That The Walking Dead hangs together as well as it does is down to two factors. The first, paradoxically, is the episodic structure. At around two to three hours, the episodes have perfect length and balance. This way, the game's more prosaic elements - the uninspiring puzzles, the languid searches for things to interact with, the hackneyed quick-time events - don't hang around long enough to get on your nerves, while the story only benefits from the sense of the passage of time and of living with the characters. Even if you pick up a season pass now, it would be a good idea to take your time and play episodes in isolation rather than greedily consume the whole thing.
The other factor is the game's heart: the relationship between Lee and Clementine. Giving us a kid to protect is a simple tactic to gain our emotional investment, but that doesn't make it a cynical one.

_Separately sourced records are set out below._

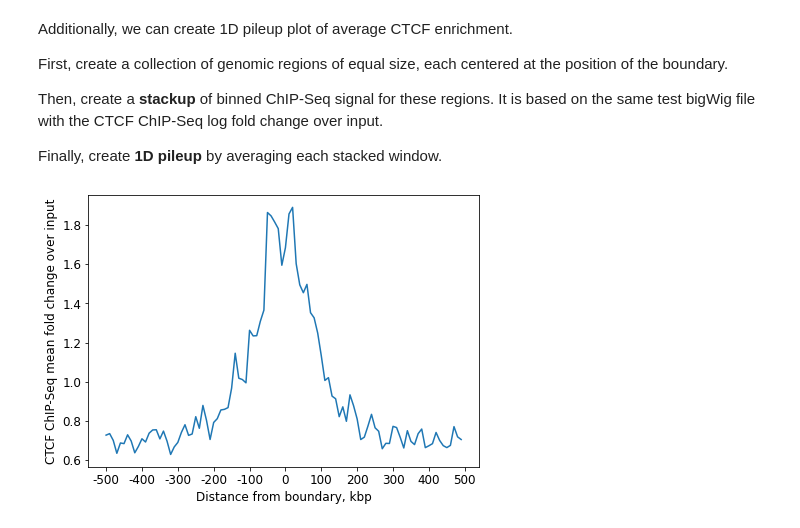
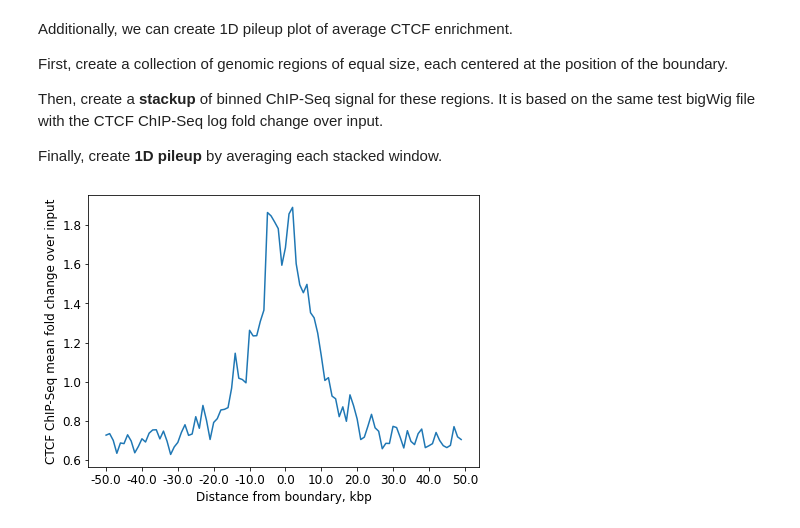
Before and after one commit to open2c/open2c_examples, a Jupyter notebook: insulation_and_boundaries.ipynb, the cells around one changed output. Drawn from its saved outputs; the diff is of its cells as text; code cells hidden in the pictures.

```diff
--- a/insulation_and_boundaries.ipynb
+++ b/insulation_and_boundaries.ipynb
@@ -379,9 +379,9 @@ stackup = bbi.stackup('./test_CTCF.bigWig',
 # %%
 f, ax = plt.subplots(figsize=[7,5])
 ax.plot(np.nanmean(stackup, axis=0) )
 ax.set(xticks=np.arange(0, nbins+1, 10),
-       xticklabels=(np.arange(0, nbins+1, 10)-nbins//2)*resolution//1000,
+       xticklabels=(np.arange(0, nbins+1, 10)-nbins//2)*flank*2/nbins/1000,
        xlabel='Distance from boundary, kbp',
        ylabel='CTCF ChIP-Seq mean fold change over input');
 # %% [output]
-[figure, old version]
+[figure, new version]
```
Also changed, not shown: parts of 2 cells of this notebook.
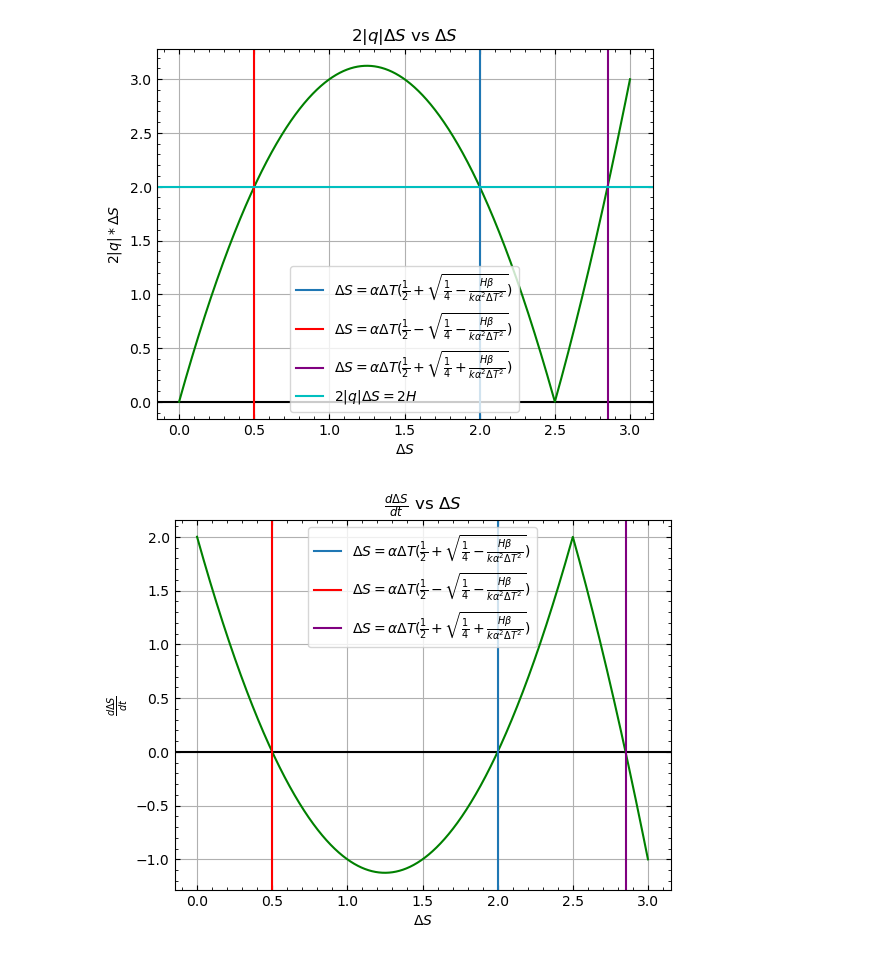
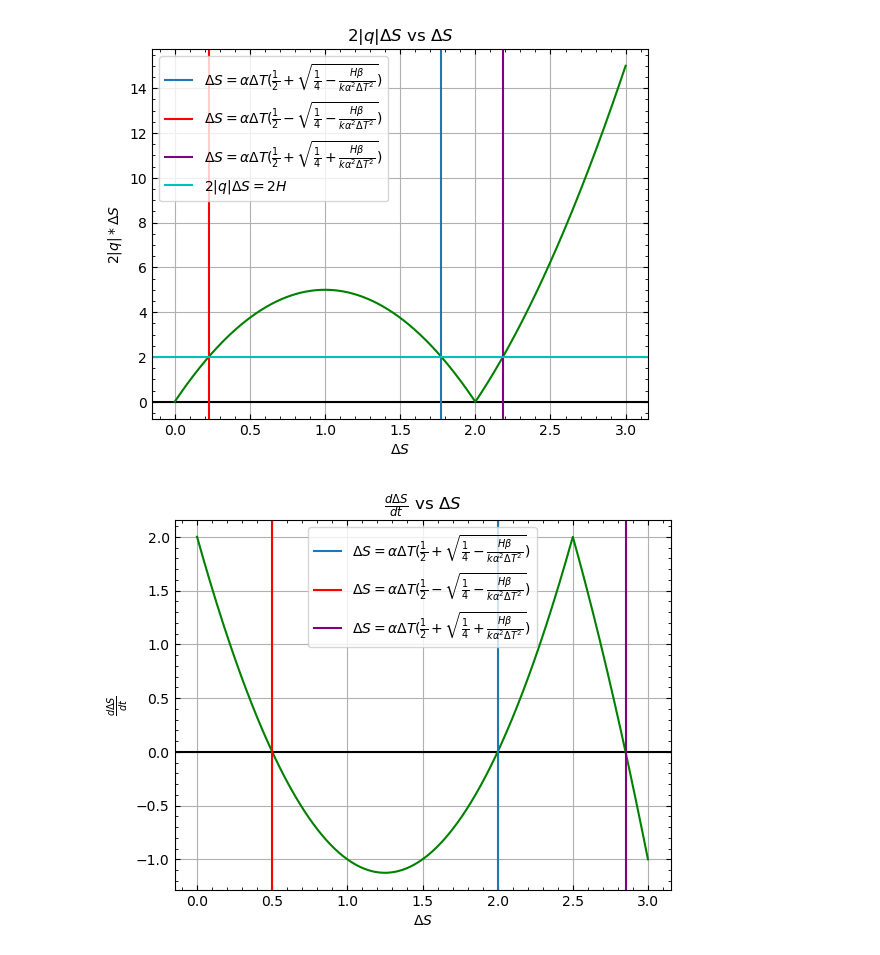
Before and after one commit to nsfuss/AMOC-Senior-Project, a Jupyter notebook: Intial Modeling.ipynb, the cells around one changed output. Cells and saved outputs as stored; diff of their text form; code cells hidden in the pictures.

```diff
--- a/Intial Modeling.ipynb
+++ b/Intial Modeling.ipynb
@@ -12,35 +12,35 @@ mpl.rc('ytick.minor', visible=True)
 # %%
 # Plotting 2|q|DeltaS vs Delta S
 
-args = [1,2.5,1,1,1] # set args = [beta, alpha, DT, H, k]
+args = [2.5,5,1,1,1] # set args = [beta, alpha, DT, H, k]
 eqs = AnalyticEQS(args) # get equilibrium solutions given the args above
 
 # find range of dS needed and then set dS as 10000 evenly spaced points between the max and min
 dSmin = round(min(eqs)-0.5) # Min is the smallest of the equilibrium points minus .5 to get some room on the side
 dSmax = round(max(eqs)+0.5) # Max is the largest of the equilibrium points plu s.5 to get some room on the side
 deltaS = np.linspace(dSmin,dSmax,10000)
 
 
 
 plt.grid()
 plt.axhline(0,color='k') # Plot a line on the x-axis for ease of viewing
 plt.plot(deltaS, 2*np.absolute(Q(deltaS,args))*deltaS,color='g') # Plot 2|Q|DeltaS vs DeltaS
 
 # The following 6 lines are checking an EQ solution is real, if so plots a vertical line at said EQ soltion if it is imaginary it ignores that solution
 if eqs[0] != None:
     plt.axvline(eqs[0], label=r'$\Delta S = \alpha \Delta T (\frac{1}{2} + \sqrt{\frac{1}{4} - \frac{H\beta}{k\alpha^2 \Delta T^2}})$')
 if eqs[1] != None:
     plt.axvline(eqs[1], color='r', label=r'$\Delta S = \alpha \Delta T (\frac{1}{2} - \sqrt{\frac{1}{4} - \frac{H\beta}{k\alpha^2 \Delta T^2}})$')
 if eqs[2] != None:
     plt.axvline(eqs[2], color='purple', label=r'$\Delta S = \alpha \Delta T (\frac{1}{2} + \sqrt{\frac{1}{4} + \frac{H\beta}{k\alpha^2 \Delta T^2}})$')
 plt.axhline(2*args[3], color='c', label=r'$2|q| \Delta S = 2H$') # Plot a horizontal line at 2*H
 
 plt.legend()
 plt.xlabel(r'$\Delta S$')
 plt.ylabel(r'$2|q|*\Delta S$')
 plt.title(r'$2|q|\Delta S$ vs $\Delta S$');
 # %% [output]
-[figure, old version]
+[figure, new version]
 # %%
 # Plotting dDeltaS/dt vs DeltaS
 
```
Also changed, not shown: 3 other files.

It's plain and heartfelt, and played for horror or melancholy or awkwardness as often as it is for sentimental relief. In truth, these two characters and their relationship rarely extend beyond two dimensions (and Clementine's voice actress doesn't quite sell the part), but in this context it doesn't matter. Certainly not by the final episode, and a concluding scene of rare sensitivity and tremendous power. This moment is sure to move the most hard-hearted player - and it dignifies the entire series.
The Walking Dead is a serious, solid, but clay-footed work; in truth, it wouldn't stand out from the crowd if video game storytelling wasn't so impoverished to begin with. But some of the best pop fiction comes not from geniuses but from craftsmen who are given the right subject matter and understand just how to treat it, and that's true of Telltale here. We can only hope that the warm reception it's had from gamers will help to refocus the curious genre of interactive drama - always so ambitious, yet so easily distracted by expensive high-concept gimmickry in games like Heavy Rain and LA Noire. Those games worked in their own ways, but Telltale has succeeded much more simply: by writing a good story about people, and putting that story first.